“I’m not hitting shots close to the hole and giving myself a lot of really good birdie opportunities that you need. The biggest thing is my scoring on par-5s. I’ve noticed it has been pretty bad this year (4.62). I put the ball in position, and then I think that my short game or short wedge game, has put me behind the 8-ball a lot. I’m really struggling to make birdies.”
Rollins is hoping that coming back to a course and a tournament where has had success could turn his season around.
“I hope so,” he said. “I’m hoping that I can draw off the good vibes that I have here. Like you said, jump-start a decent finish to the season. By far, a very poor season by my standards. A win here and some good play through the playoffs can change that pretty quick in this game.
“I like playing here. I like the golf course. I don’t know if it’s the way the holes are shaped of just the way the golf course feels, if it just sort of fits my eye with the shot pattern I like to play. I’ve felt very comfortable on this course.”
Especially the last two years when he took a first (2009) and second (2008). Rollins said he doesn’t feel any outside pressure to defend his title. Pressure, according to the 35-year-old Texan, is self imposed.
“Sure, there is pressure to defend,” Rollins said. “I think people expect things out of you. If you can avoid putting that much pressure on yourself and just enjoy the week for what it is I think you’ll be better off. That’s what I’m hopefully going to do this week.”
Rollins will have plenty of competition for the title this year. Two names that come to mind are two-time champion Vaughn Taylor, who is 34th on the money list, and Ryan Palmer, who is 38th. Both have won more than $1 million already this season.
Another guy to keep an eye on is veteran Scott McCarron, who has played in eight previous RTO events. He tied for second in 2004 and tied for fourth in 2000. In 28 career rounds at Montreux, which is his home course, McCarron has been under-par 18 times and 23 times he has been par or better. He has earned $455,771 at the event.
McCarron hasn’t been in the winner’s circle since the 2001 BellSouth Classic. He’s had six second-place finishes in that span, and he would like nothing better to get a win, especially in his hometown.
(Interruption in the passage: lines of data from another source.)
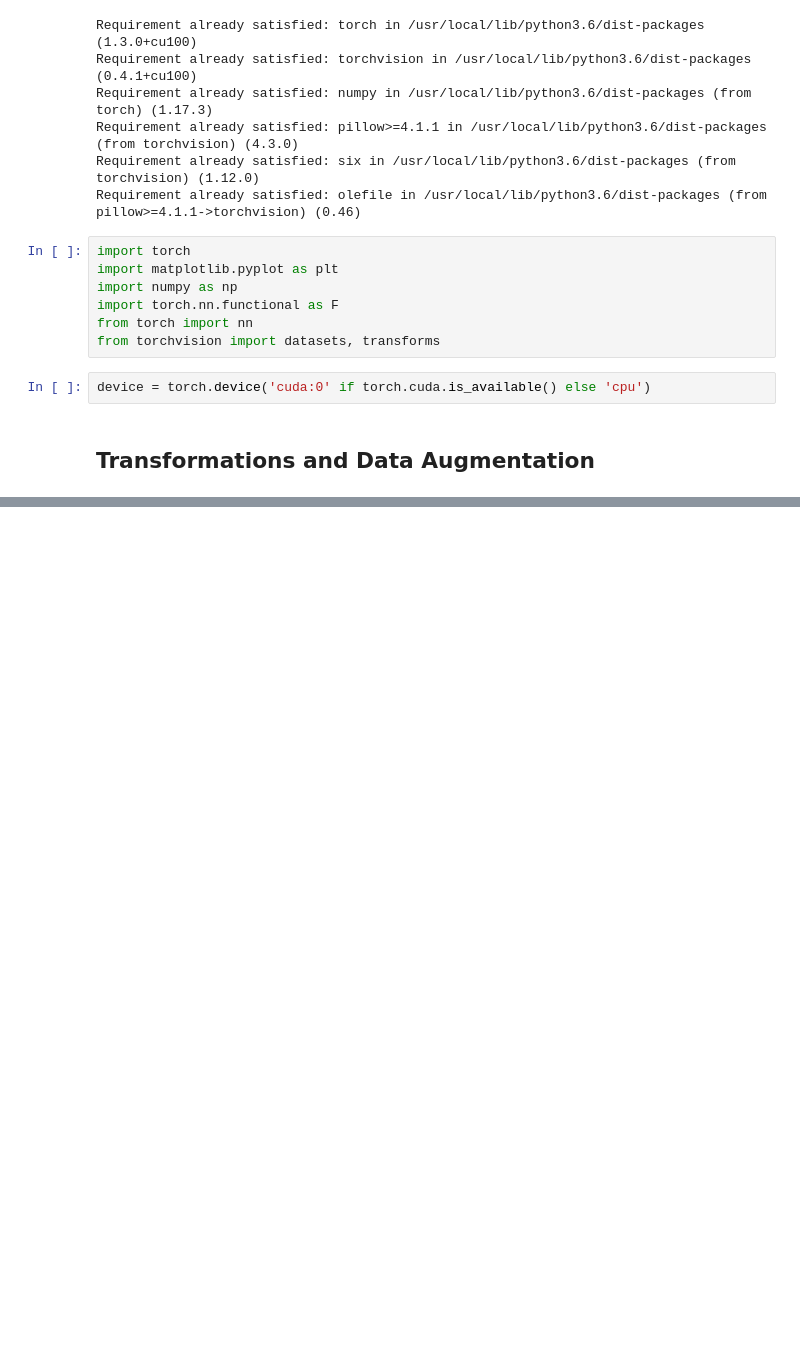
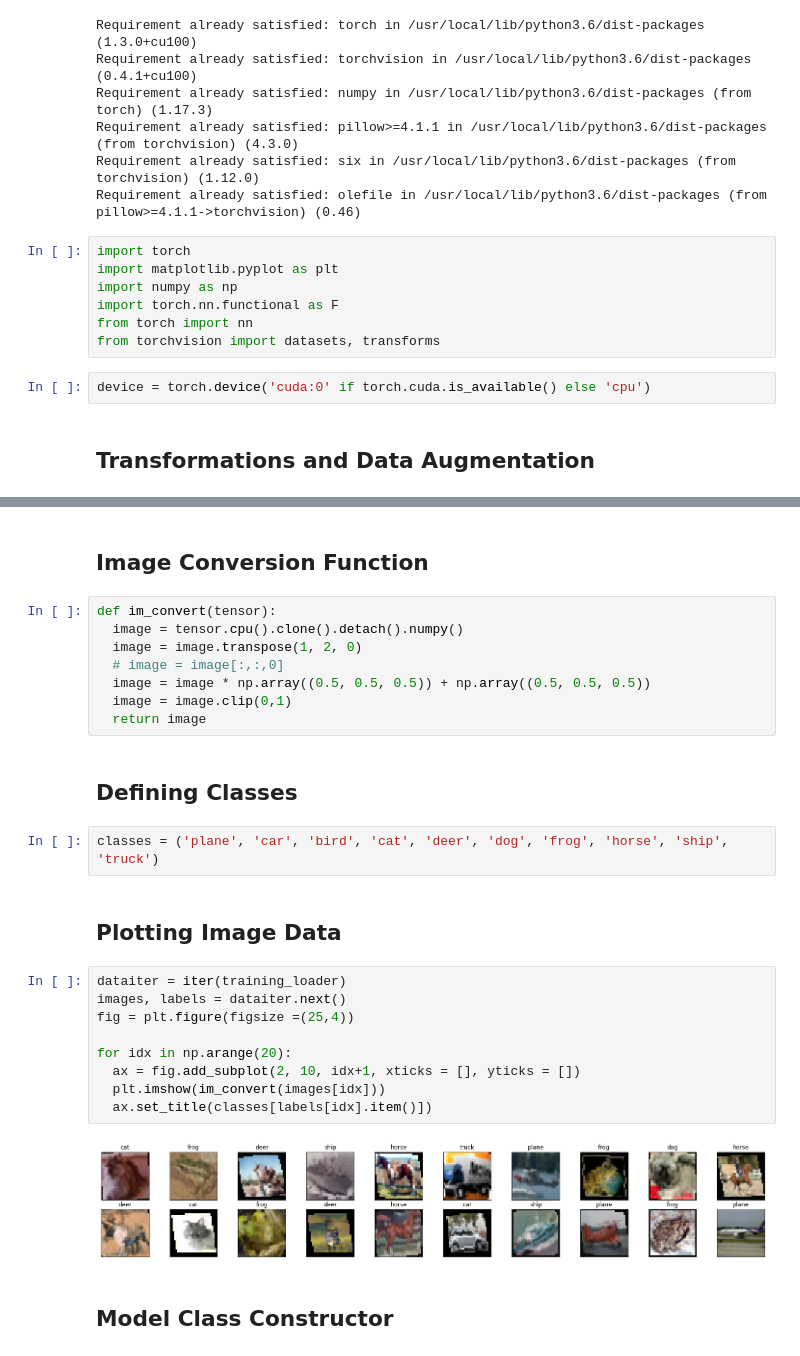
Before and after one commit to cleysonl/Pytorch, a Jupyter notebook: CIFAR10_Classification.ipynb, the cells around one changed output, grey strips where cells are left out. Drawn from its saved outputs; the diff is of its cells as text; blank space fills up the shorter version.

```diff
--- a/CIFAR10_Classification.ipynb
+++ b/CIFAR10_Classification.ipynb
@@ -42,0 +46,29 @@ validation_loader = torch.utils.data.DataLoader(validation)
+# %% [markdown]
+## **Image Conversion Function**
+# %%
+def im_convert(tensor):
+  image = tensor.cpu().clone().detach().numpy()
+  image = image.transpose(1, 2, 0)
+  # image = image[:,:,0]
+  image = image * np.array((0.5, 0.5, 0.5)) + np.array((0.5, 0.5, 0.5))
+  image = image.clip(0,1)
+  return image
+# %% [markdown]
+## **Defining Classes**
+# %%
+classes = ('plane', 'car', 'bird', 'cat', 'deer', 'dog', 'frog', 'horse', 'ship', 'truck')
+# %% [markdown]
+## **Plotting Image Data**
+# %%
+dataiter = iter(training_loader)
+images, labels = dataiter.next()
+fig = plt.figure(figsize =(25,4))
+
+for idx in np.arange(20):
+  ax = fig.add_subplot(2, 10, idx+1, xticks = [], yticks = [])
+  plt.imshow(im_convert(images[idx]))
+  ax.set_title(classes[labels[idx].item()])
+# %% [output]
+[figure, added]
+# %% [markdown]
+## **Model Class Constructor**
```
Also changed, not shown: parts of 7 cells of this notebook.
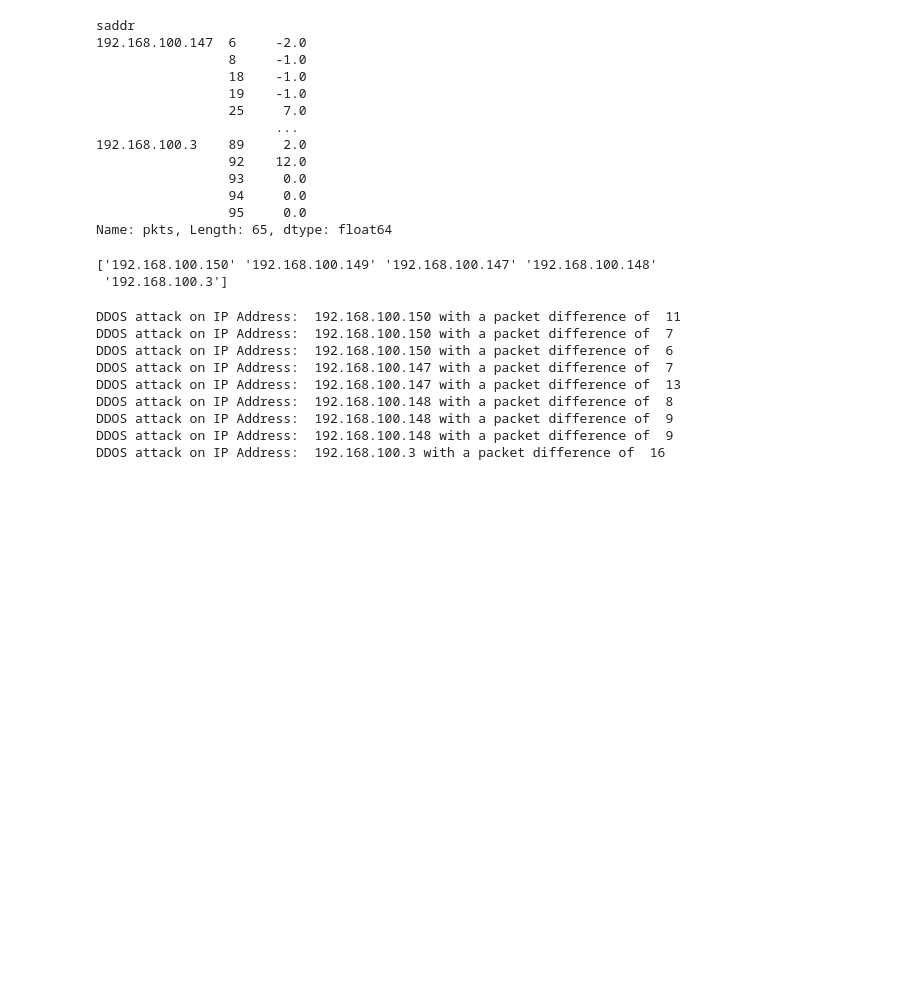
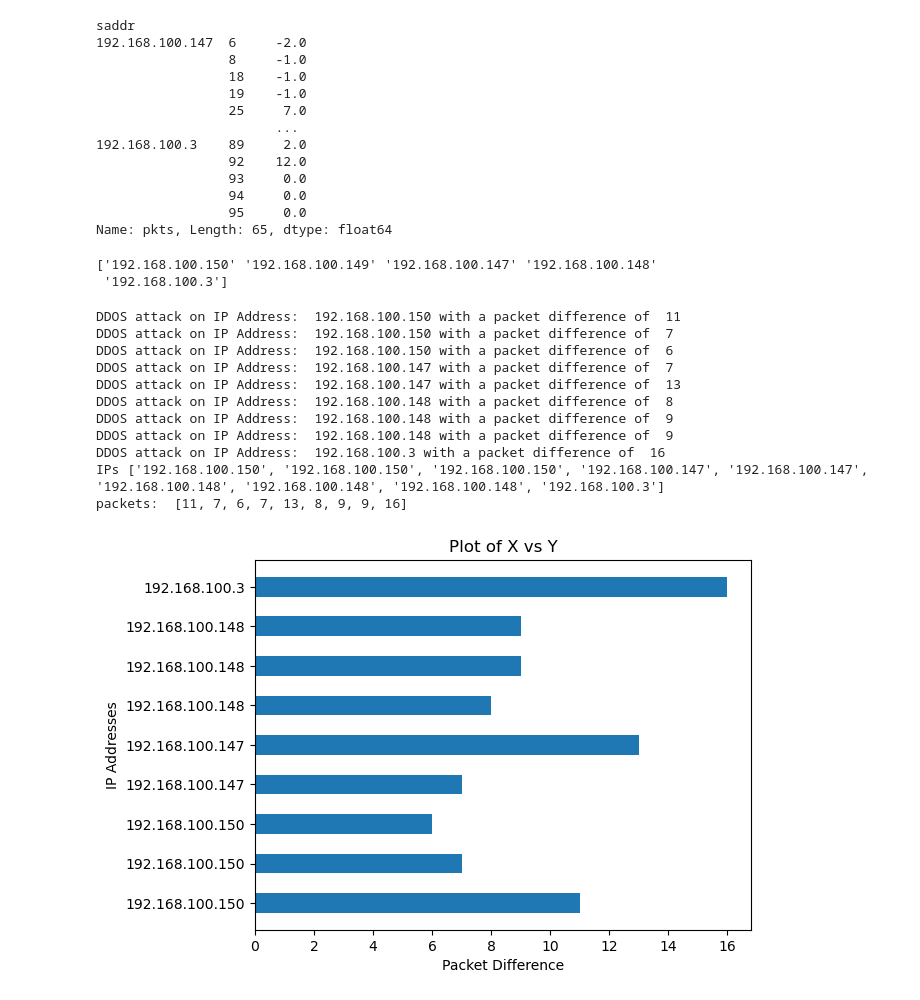
Before and after one commit to DDOS-Attacks-detection-in-IOT-using-ML/DDOS-Detection, a Jupyter notebook: cn_project_1.ipynb, the cells around one changed output. Drawn from its saved outputs; the diff is of its cells as text; code cells hidden in the pictures; blank space fills up the shorter version.

Commit message:
updated code and added a graph

```diff
--- a/cn_project_1.ipynb
+++ b/cn_project_1.ipynb
@@ -2,9 +2,9 @@
 import pandas as pd
 
 # read the CSV file
-df = pd.read_csv('https://raw.githubusercontent.com/DDOS-Attacks-detection-in-IOT-using-ML/DDOS-Detection/main/DDoSdata.csv')
+dataframe = pd.read_csv('https://raw.githubusercontent.com/DDOS-Attacks-detection-in-IOT-using-ML/DDOS-Detection/main/DDoSdata.csv')
 cols=['saddr','daddr','pkts']
-df[cols]
+dataframe[cols]
 # %% [output]
 |  | saddr | daddr | pkts |
 | 0 | 192.168.100.150 | 192.168.100.3 | 10 |
@@ -43,27 +43,32 @@ Name: pkts, Length: 65, dtype: float64
 # %%
 import pandas as pd
 
-# read the CSV file
-# df = pd.read_csv('C:/Users/dpatel112/OneDrive - Cal State LA/Spring 2023/CS5470 Computer Network/Presentation/DDoSdata.csv',low_memory=False)
-unique_values = df['saddr'].unique()
-# unique_values = df['name'].unique()
+# get only unique source addresses
+unique_values = dataframe['saddr'].unique()
+
 print(unique_values)
 desired_rows = []
 my_dict = {}
 for i in unique_values:
-    desired_rows = df[df['saddr'] == i]
+    desired_rows = dataframe[dataframe['saddr'] == i]
     # desired_rows = df[df['name'] == i]
     my_dict[i] = desired_rows['pkts'].values.__array__()
-# print(my_dict['192.168.100.150'].values)
 # %% [output]
 ['192.168.100.150' '192.168.100.149' '192.168.100.147' '192.168.100.148'
  '192.168.100.3']
 # %%
+ips = []
+packets = []
 for key,value in my_dict.items(): # get a list of dictionary items
     for i in range(len(value) -1):  # iterate over the list of items
         diff = value[i+1] - value[i]
         if diff >= 6:
             print('DDOS attack on IP Address: ', key, "with a packet difference of ", diff)
+            ips.append(key)
+            packets.append(diff)
+
+print("IPs", ips)
+print("packets: " , packets)
 # %% [output]
 DDOS attack on IP Address:  192.168.100.150 with a packet difference of  11
 DDOS attack on IP Address:  192.168.100.150 with a packet difference of  7
@@ -74,3 +79,18 @@ DDOS attack on IP Address:  192.168.100.148 with a packet difference of  8
 DDOS attack on IP Address:  192.168.100.148 with a packet difference of  9
 DDOS attack on IP Address:  192.168.100.148 with a packet difference of  9
 DDOS attack on IP Address:  192.168.100.3 with a packet difference of  16
+IPs ['192.168.100.150', '192.168.100.150', '192.168.100.150', '192.168.100.147', '192.168.100.147', '192.168.100.148', '192.168.100.148', '192.168.100.148', '192.168.100.3']
+packets:  [11, 7, 6, 7, 13, 8, 9, 9, 16]
+# %%
+import matplotlib.pyplot as plt
+import numpy as np
+
+plt.barh(np.arange(len(ips)), packets, height=0.5, align='center')
+plt.yticks(np.arange(len(ips)), ips)
+
+plt.xlabel('Packet Difference')
+plt.ylabel('IP Addresses')
+plt.title('Plot of X vs Y')
+plt.show()
+# %% [output]
+[figure, added]
```
Also changed, not shown: parts of 1 cell of this notebook.
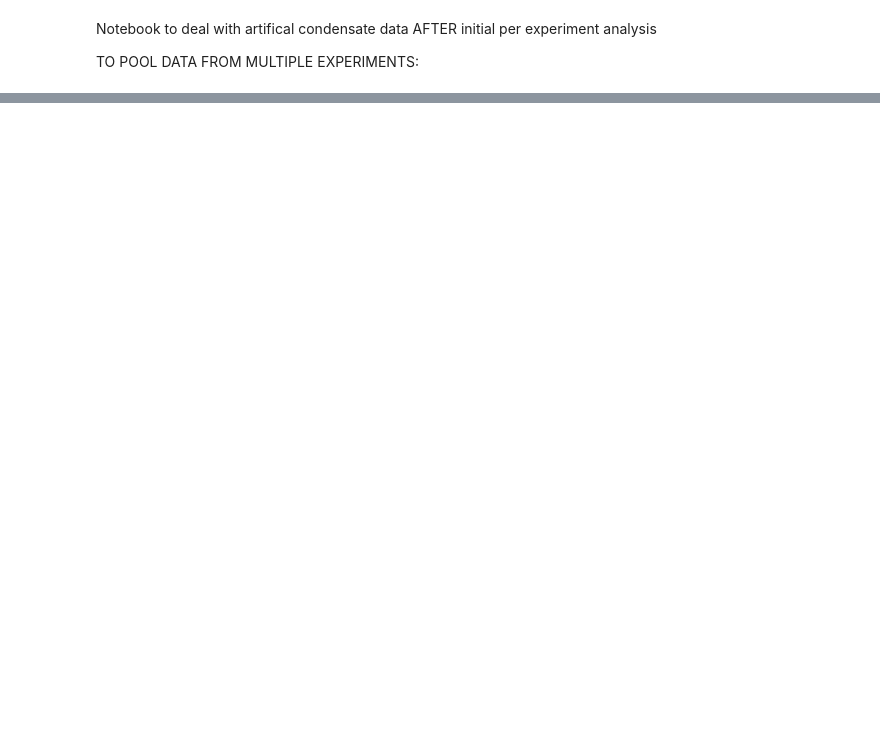
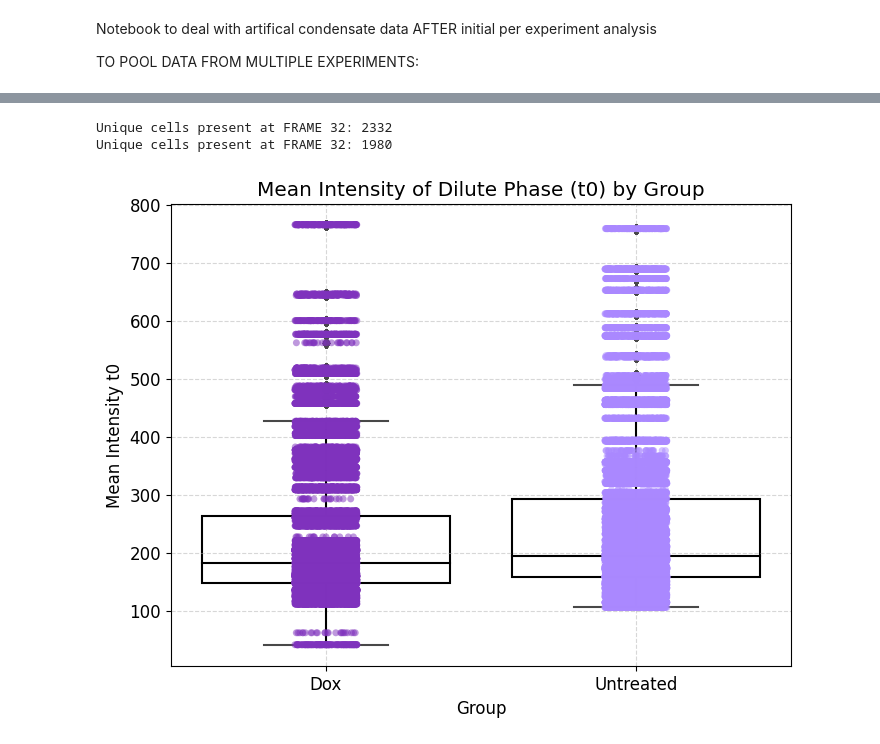
Before and after one commit to nlherzog/Biophysical-Tracking, a Jupyter notebook: Artificial_Condensates_Multi.ipynb, the cells around one changed output, grey strips where cells are left out. Saved outputs shown, nothing was run; the diff lists cells and outputs as text; code cells hidden in the pictures; blank space fills up the shorter version.

```diff
--- a/Artificial_Condensates_Multi.ipynb
+++ b/Artificial_Condensates_Multi.ipynb
@@ -13,6 +14,6 @@ import matplotlib.pyplot as plt
 from scipy.stats import ttest_ind
 from scipy.stats import fisher_exact, chi2_contingency
 # %%
-concat_folder = "/Volumes/mohrlab/mohrlabspace/Nora_Mohr/ANALYSIS/Condensates/250402-250403-250404_frame2-30"
+concat_folder = "/Volumes/mohrlab/mohrlabspace/Nora_Mohr/ANALYSIS/Condensates/250818-250903-250930-251001"
 # %%
 # load in all the data frames with the comparisons
@@ -149,8 +482,8 @@ print(f"KS test p-value = {p:.4f}")
 # %%
 # --- Settings ---
 first = 0
-lst = 30  # last frame of interest
-max_intensity = 550
+lst = 32  # last frame of interest
+max_intensity = 800
 
 # --- Subset for cells present at last frame (lst) ---
 def get_present_at_end(df_spots, lst):
@@ -159,7 +492,7 @@ def get_present_at_end(df_spots, lst):
     return df_spots[df_spots['unique_name'].isin(unique_names_lst)]
 
 # --- Processing function ---
-def process_and_save_subset(df_subset, group_name, first, lst, concat_folder, max_intensity=550):
+def process_and_save_subset(df_subset, group_name, first, lst, concat_folder, max_intensity=max_intensity):
     # Filter by frame range
     df_subset = df_subset[(df_subset["FRAME"] >= (first - 1)) & (df_subset["FRAME"] <= lst)]
 
@@ -193,35 +526,40 @@ df_range_dox["Group"] = "Dox"
 df_range_un["Group"] = "Untreated"
 df_combined = pd.concat([df_range_dox, df_range_un])
 
 # Boxplot
 sns.boxplot(
     data=df_combined,
     x="Group",
     y="Mean_Intensity_t0",
-    palette={"Dox": "#7f32bd", "Untreated": "#aa88ff"},
+    palette=color_map,
     showcaps=True,
     boxprops={"facecolor": "none", "edgecolor": "black"},
     whiskerprops={"color": "black"},
     medianprops={"color": "black"}
 )
 
 # Overlay points
 sns.stripplot(
     data=df_combined,
     x="Group",
     y="Mean_Intensity_t0",
     jitter=True,
     alpha=0.5,
-    palette={"Dox": "#7f32bd", "Untreated": "#aa88ff"}
+    palette=color_map
 )
 
 # Labels and title
 plt.ylabel("Mean Intensity t0")
 plt.title("Mean Intensity of Dilute Phase (t0) by Group")
 plt.grid(True, linestyle="--", alpha=0.5)
 
 # Save and show
+plt.savefig(f"{concat_folder}/mean_intensity_t0_boxplot.png", bbox_inches="tight", dpi=300)
 plt.show()
+# %% [output]
+Unique cells present at FRAME 32: 2332
+Unique cells present at FRAME 32: 1980
+[figure, added]
 # %%
 # --- Updated Settings ---
 output_folder = concat_folder  # now using concat_folder
```
Also changed, not shown: parts of 17 cells of this notebook, 7 other files.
“I think a win any time means as much,” said McCarron, who just turned 45. “When I won at New Orleans in 1996 that means a tremendous amount. Just getting on the PGA Tour, and your life-long dream is to win on the PGA Tour, and then winning again the second time … OK that first one wasn’t a fluke, I can actually play out here.
“I think now a win would probably be even sweeter. It’s been a while since I won. I’ve finished second six times and lost a couple of playoffs that still sting.”
McCarron said the biggest edge he has is one the greens.
“They are very difficult to read because this golf course is built on such a severe slope that there are a lot of optical illusions out there that only come from experience,” McCarron said.
When asked who could contend, McCarron said he was hoping some of the “old guys” would step up.
“I’m kind of rooting for the old guys,” he said. “I’d like to see myself, Kirk Triplett, Steve Elkington and then you have Mark Brooks. You have a lot of veteran players that are playing here this week that have good records.”
Brooks is one of two major winners in the field. He is the 1996 PGA champion.
There are some talented youngsters in the field, too, that are searching for that first win.
Blake Adams (T-2 at Byron Nelson), Graham DeLeat (T-3 at Shell Open), Matt Every (T-8, Phoenix Open), Garth Mulroy (T-6 at Texas Open), Alex Prugh (T-5, Bob Hope Classic), Brian Stuard (T-2 at Mayakoba Golf Classic), Josh Teater (T-5 at Pebble Beach), Jeev Milkha Singh (T-9, Accenture Match Play) and Spencer Levin (T-9 at Texas Valero Open). Levin has already won more than $650,000 this season in 20 events, which surpassed all of what he won last year ($531,000).
Another player to keep an eye on is Jonathan Kaye, who has four top-10 finishes in seven RTO appearances. He was second in 2002 and 2005.